      Serial.print(temp_c3);
      Serial.print(" *C");
      Serial.println("");
void printHumidity(int sensor,humidity,temp){
      Serial.print("Sensor");
      Serial.print(sensor);// my addition
then prints for the humidity temp etc

}

When ever you have code which is repeated use a function it is what they where invented for and it reduces the number of bugs you get.

Mark

Here is a short tutorial for sprintf:

http://liudr.wordpress.com/2012/01/16/sprintf/

Essentially you are choosing between format as you go (separate serial.print and using stream library) and deciding the formatting and get everything formatted in one shot (sprintf). The only significance is that sprintf lets you precisely control the number of digits for numbers and spaces so the output looks better in situations like time and other stuff. You don't want 12:0:0 then use sprintf to get 12:00:00

Thanks for the reactions! it was very useful. :smiley:

I decided to use the streaming library because it is super easy to use!

btw i have deleted the Serial.prints but i needed it also for some dataprints to SD

 File dataFile = SD.open(fileName, FILE_WRITE);
  if (dataFile) {  
    if (localtimeB < 10 ) {
        dataFile << "" << "Localtime: " << localtimeA << ":" << "0" << localtimeB << "\n" << endl;}
      else{
        dataFile << "" << "Localtime: " << localtimeA << ":" << localtimeB << "\n" << endl;}  
     dataFile << "" << "Sensor1 Humidity: " << humidity << " %\t " << "Temperature: " << temp_c << " *C\n" << endl; 
     dataFile << "" << "Sensor2 Humidity: " << humidity2 << " %\t " << "Temperature: " << temp_c2 << " *C\n" << endl; 
     dataFile << "" << "Sensor3 Humidity: " << humidity3 << " %\t " << "Temperature: " << temp_c3 << " *C\n" << endl;       
     dataFile.close();
  }

I couldn’t figure out how the sprintf works for the time to ad a 0, but i solved is with a if.

Jan

dataFile << “” << "Localtime: " << localtimeA << “:” << “0” << localtimeB << “\n” << endl;
What’s that highlighted part doing?

I couldn’t figure out how the sprintf works for the time to ad a 0, but i solved is with a if.
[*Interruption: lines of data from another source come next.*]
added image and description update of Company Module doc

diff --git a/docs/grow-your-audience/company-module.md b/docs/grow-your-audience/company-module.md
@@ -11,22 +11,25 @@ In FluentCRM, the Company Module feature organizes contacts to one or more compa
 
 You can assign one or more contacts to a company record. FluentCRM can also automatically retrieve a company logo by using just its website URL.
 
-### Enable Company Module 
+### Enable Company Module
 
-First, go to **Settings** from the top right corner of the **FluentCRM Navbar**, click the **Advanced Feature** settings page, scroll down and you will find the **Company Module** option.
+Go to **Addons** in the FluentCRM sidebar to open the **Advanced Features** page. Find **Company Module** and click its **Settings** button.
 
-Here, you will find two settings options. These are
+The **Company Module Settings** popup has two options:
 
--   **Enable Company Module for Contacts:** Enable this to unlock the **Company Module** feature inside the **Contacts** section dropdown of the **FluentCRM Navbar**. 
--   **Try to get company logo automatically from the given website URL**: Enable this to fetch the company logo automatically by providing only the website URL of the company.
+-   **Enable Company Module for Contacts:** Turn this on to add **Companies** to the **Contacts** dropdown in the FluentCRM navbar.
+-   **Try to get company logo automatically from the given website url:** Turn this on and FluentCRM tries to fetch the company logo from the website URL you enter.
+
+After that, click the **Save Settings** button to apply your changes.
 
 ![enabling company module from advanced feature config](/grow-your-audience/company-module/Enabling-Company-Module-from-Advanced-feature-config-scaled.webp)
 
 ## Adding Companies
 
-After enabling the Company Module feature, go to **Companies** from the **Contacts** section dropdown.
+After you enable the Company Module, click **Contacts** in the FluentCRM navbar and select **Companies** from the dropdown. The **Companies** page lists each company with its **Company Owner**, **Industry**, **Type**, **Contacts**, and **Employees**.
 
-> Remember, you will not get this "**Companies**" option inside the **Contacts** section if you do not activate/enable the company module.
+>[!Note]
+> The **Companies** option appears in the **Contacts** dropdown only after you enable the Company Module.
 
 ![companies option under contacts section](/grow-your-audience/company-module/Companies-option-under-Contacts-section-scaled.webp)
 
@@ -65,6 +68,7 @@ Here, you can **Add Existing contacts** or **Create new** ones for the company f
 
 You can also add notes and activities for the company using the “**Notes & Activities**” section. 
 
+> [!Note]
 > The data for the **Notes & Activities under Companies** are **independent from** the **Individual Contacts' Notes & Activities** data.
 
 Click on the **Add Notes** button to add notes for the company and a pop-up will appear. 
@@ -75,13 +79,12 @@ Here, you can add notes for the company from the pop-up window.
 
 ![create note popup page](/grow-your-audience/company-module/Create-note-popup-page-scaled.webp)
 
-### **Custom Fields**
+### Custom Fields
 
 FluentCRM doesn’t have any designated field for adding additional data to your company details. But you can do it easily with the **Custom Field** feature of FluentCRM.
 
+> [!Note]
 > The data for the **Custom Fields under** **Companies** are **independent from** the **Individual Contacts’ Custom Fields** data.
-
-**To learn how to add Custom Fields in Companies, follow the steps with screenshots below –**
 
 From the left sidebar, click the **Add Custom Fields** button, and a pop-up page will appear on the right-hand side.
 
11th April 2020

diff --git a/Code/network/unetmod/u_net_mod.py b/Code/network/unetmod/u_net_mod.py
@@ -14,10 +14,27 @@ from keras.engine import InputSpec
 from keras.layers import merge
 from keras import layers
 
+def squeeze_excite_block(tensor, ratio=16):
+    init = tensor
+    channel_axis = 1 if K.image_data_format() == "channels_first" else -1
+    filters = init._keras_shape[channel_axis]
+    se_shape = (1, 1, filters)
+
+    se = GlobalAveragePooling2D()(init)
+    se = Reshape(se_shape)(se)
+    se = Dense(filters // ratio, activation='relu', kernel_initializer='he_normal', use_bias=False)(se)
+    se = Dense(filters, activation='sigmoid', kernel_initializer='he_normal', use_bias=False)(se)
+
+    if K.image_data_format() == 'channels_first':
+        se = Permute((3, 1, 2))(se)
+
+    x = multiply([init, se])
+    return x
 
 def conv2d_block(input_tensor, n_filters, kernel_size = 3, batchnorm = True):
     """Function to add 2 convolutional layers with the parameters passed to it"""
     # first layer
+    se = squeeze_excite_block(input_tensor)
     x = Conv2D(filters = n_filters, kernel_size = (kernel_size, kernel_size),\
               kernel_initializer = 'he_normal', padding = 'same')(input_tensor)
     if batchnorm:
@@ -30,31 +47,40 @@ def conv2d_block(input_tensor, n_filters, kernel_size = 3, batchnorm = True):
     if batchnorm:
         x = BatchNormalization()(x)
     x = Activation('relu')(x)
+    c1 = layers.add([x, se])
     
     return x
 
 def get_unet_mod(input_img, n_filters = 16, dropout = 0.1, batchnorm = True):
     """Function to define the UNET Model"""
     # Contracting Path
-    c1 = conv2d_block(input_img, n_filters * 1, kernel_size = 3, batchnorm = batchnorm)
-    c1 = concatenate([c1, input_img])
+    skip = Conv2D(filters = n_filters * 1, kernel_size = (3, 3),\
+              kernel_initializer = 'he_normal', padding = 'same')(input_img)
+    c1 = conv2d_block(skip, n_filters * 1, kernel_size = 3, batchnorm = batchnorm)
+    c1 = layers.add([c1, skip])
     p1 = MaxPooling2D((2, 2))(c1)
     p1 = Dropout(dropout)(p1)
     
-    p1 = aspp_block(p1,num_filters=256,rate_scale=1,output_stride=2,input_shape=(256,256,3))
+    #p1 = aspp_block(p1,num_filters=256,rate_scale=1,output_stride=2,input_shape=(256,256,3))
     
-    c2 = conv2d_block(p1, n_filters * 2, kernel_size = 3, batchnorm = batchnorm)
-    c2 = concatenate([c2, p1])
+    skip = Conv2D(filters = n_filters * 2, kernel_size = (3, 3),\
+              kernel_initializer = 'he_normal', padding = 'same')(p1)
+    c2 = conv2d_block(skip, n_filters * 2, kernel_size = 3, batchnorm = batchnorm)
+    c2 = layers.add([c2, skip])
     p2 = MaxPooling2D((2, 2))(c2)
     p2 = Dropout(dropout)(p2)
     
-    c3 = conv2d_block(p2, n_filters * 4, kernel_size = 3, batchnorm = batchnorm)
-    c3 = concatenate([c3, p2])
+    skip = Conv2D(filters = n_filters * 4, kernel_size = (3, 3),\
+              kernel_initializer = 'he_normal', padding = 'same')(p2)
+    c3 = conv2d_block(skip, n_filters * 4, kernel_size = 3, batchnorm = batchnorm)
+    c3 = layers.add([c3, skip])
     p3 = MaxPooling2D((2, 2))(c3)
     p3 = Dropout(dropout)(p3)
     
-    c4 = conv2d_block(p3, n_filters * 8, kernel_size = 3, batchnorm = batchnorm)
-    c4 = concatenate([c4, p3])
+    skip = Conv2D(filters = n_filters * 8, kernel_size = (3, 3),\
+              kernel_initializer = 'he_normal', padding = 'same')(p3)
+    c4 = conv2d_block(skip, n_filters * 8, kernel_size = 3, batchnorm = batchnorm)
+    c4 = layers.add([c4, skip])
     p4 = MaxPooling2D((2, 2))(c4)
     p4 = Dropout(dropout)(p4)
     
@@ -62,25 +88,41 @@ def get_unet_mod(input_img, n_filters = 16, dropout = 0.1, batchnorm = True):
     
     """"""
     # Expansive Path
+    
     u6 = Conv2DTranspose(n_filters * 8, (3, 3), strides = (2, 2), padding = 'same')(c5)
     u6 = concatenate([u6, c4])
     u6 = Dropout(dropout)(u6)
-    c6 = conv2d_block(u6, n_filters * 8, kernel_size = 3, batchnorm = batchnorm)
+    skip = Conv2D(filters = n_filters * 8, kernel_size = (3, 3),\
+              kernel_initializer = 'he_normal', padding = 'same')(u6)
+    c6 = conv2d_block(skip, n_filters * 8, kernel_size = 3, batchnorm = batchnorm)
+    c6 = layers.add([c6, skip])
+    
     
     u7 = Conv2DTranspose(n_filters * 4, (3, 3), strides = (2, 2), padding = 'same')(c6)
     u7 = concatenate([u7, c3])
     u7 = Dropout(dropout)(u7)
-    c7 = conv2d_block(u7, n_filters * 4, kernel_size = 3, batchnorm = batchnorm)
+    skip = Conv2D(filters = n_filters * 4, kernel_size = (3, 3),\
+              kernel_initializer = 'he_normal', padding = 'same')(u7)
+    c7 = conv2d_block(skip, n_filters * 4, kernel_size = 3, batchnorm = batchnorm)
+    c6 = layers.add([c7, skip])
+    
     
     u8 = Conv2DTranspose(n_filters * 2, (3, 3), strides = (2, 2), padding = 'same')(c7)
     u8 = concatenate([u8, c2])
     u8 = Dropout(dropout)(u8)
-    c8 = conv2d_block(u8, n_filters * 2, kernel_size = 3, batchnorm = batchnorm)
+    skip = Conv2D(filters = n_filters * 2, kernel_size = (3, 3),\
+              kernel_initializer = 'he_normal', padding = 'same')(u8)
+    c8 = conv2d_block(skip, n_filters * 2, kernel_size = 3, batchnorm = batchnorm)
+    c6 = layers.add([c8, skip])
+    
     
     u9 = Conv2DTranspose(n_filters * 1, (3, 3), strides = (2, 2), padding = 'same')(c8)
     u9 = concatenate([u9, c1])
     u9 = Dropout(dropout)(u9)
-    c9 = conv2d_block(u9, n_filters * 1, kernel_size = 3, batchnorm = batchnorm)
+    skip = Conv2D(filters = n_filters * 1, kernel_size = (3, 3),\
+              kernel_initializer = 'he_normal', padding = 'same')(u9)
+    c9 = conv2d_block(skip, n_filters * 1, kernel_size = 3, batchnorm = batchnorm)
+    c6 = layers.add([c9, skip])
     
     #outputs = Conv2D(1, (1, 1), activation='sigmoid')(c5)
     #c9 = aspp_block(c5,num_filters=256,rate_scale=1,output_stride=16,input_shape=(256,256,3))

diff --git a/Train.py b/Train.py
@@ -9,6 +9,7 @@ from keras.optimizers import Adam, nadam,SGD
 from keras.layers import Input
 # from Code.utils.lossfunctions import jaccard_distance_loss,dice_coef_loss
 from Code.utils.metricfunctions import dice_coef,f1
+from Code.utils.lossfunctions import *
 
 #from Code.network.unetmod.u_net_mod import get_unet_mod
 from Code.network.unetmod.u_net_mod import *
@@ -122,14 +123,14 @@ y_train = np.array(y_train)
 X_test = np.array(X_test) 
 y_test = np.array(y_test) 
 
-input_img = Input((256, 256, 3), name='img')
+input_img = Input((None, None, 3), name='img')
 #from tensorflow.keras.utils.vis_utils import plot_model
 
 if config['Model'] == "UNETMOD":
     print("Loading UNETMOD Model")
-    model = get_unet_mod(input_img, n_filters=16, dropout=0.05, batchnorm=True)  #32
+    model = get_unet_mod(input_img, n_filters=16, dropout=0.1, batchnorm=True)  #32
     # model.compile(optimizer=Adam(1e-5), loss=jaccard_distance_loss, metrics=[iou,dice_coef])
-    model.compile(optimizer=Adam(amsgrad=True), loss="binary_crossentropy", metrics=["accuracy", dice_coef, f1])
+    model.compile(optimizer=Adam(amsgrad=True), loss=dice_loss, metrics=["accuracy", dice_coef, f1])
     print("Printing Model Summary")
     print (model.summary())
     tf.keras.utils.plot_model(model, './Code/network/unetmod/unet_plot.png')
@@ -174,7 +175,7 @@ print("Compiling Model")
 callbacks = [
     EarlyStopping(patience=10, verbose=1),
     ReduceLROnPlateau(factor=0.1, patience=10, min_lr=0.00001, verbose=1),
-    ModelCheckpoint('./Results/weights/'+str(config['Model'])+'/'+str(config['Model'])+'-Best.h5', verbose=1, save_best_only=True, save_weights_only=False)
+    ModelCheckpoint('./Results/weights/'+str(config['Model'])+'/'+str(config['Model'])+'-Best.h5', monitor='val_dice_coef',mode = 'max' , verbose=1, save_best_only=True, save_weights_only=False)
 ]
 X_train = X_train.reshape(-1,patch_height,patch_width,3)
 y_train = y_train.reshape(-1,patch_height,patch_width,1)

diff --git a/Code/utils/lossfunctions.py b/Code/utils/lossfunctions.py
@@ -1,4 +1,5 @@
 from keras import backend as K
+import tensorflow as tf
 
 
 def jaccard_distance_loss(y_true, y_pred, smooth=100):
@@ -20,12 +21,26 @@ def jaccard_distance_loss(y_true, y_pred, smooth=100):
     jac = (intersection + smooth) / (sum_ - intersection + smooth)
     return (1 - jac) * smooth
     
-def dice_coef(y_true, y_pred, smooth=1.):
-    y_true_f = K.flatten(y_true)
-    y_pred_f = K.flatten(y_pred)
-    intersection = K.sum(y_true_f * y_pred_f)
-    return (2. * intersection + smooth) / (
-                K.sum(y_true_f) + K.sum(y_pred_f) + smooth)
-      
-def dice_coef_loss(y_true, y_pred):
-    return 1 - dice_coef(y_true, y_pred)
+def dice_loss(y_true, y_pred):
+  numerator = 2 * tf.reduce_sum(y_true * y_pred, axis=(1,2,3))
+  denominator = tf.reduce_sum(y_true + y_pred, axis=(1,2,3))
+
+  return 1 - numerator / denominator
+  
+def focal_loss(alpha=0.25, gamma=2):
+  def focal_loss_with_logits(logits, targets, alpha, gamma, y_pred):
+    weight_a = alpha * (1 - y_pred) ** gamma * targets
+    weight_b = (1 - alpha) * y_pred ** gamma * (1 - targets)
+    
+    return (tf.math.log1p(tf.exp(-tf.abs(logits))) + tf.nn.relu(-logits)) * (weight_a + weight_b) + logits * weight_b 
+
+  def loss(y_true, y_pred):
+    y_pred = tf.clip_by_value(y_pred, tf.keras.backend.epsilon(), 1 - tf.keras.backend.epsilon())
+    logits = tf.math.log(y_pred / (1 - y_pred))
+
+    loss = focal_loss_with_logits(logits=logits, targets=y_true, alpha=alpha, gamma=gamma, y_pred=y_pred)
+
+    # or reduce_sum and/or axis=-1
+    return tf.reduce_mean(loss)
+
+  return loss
%d is the format specifier for an int. %2d says print the int using no less than 2 characters - the leading one can be a space. %02d says print the int using no less than 2 characters - the leading one will be a 0 if the value is less than 10.

I guess you didn't read my tutorial then. It specifically deals with the zeros. 8)

<< "\n" << endl;

The endl part adds a newline (endl = End Line). You don’t need to use that and “\n”.

 if (localtimeB < 10 ) {
        dataFile << "" << "Localtime: " << localtimeA << ":" << "0" << localtimeB << "\n" << endl;}
      else{
        dataFile << "" << "Localtime: " << localtimeA << ":" << localtimeB << "\n" << endl;}

think this if can be embedded in the stream ??? (never tried) ?? reducing ~~50% of the code

dataFile << "" << "Localtime: " << localtimeA << ":" <<  (localtimeB < 10 )?"0":"" << localtimeB << "\n" << endl;

update , probably needs () brackets around the if

dataFile << "" << "Localtime: " << localtimeA << ":" <<  ((localtimeB < 10 )?"0":"") << localtimeB << "\n" << endl;
        dataFile << "" << "Localtime: " << localtimeA << ":" << "0" << localtimeB << "\n" << endl;

Save RAM by using the F macro:

        dataFile << "" << F("Localtime: ") << localtimeA << F(":") << F("0") << localtimeB << endl;

Slightly off topiic BUT the UTFT lib does the float print w/leading zeros... myGLCD.printNumF(float,x,y,separator,numDig,fill char); or myGLCD.print(data,0,0,2,0) Will print a float at 0 , 0 with 2 places after the decimal and a 0 as a fill char...

Bob